In a number of countries, consent is needed for just taking a photograph of one or more identifiable people, not to mention publishing it and/or using it commercially even if the person is in a public place. Here’s a country-specific list of consent requirements from Wikimedia Commons. PG notes that, in the United States, some individual states have state-specific laws that apply to photographers. See, for example, Texas Penal Code § 21.15. Invasive Visual Recording.
In the United States, most of the laws relating to taking photos of others without the express consent of the subject of the photos were established long before the existence of Instagram and cell phone cameras.
In the days when quality photos were made by professional photographers with Graflex cameras and movie stars were mostly happy when their pictures appeared in magazines or newspapers because it was good for ticket sales, the balancing of interests between the photographer creating a photo and the subject of that photo was less complex than it is today.
Back to the OP, it is unlikely that GiGi Hadid gave her express consent for the photographer to create the original photo and she certainly did not provide explicit consent for Xclusive, the photo agency, to have the exclusive right to license her image in the photo to others.
Absent Ms. Hadid’s 44 million Instagram followers, a photo of her would be much less valuable as content for The Daily Mail, so the likelihood of either the photographer or the photo agency receiving as much of a license fee would be much lower.
Indeed, Ms. Hadid almost certainly earns a larger income from Instagram, based upon her personality (and valuable personality rights licenses) than she does from being a fashion model, so preventing her from using the photo deprives her of the type of material that generates most of her income without her express consent.

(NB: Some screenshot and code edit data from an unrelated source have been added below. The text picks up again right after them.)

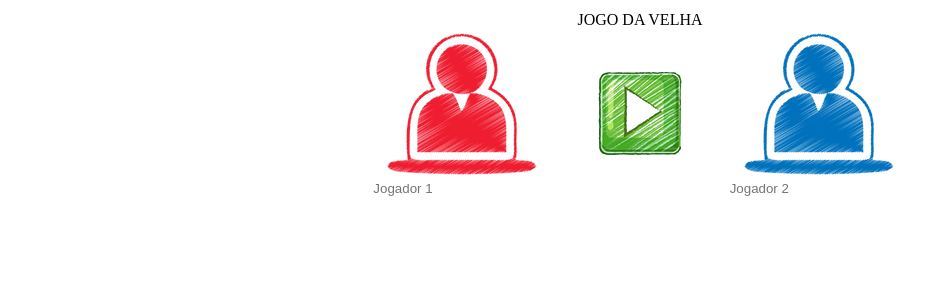
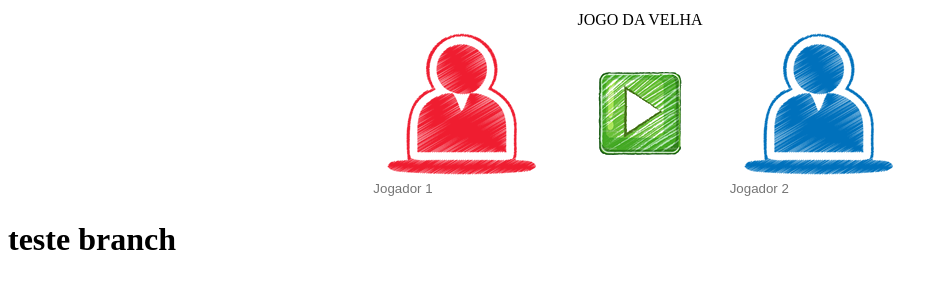
Before and after one commit to brunoalmeida0/Jogo-da-velha, a plain HTML site: page index.html in a window 1280 px wide. Shown: the whole page, without its empty margins (0-946 px from the left). Drawn offline with Linux system fonts and the light colour scheme.

Commit message:
teste branch

```diff
--- a/index.html
+++ b/index.html
@@ -88,5 +88,6 @@
 			</div>
 		</div>
 
+		<h1>teste branch</h1>
 	</body>
 </html>
```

Under the arguments made by Xclusive, only the photographer is entitled to reap any income from Ms. Hadid’s image.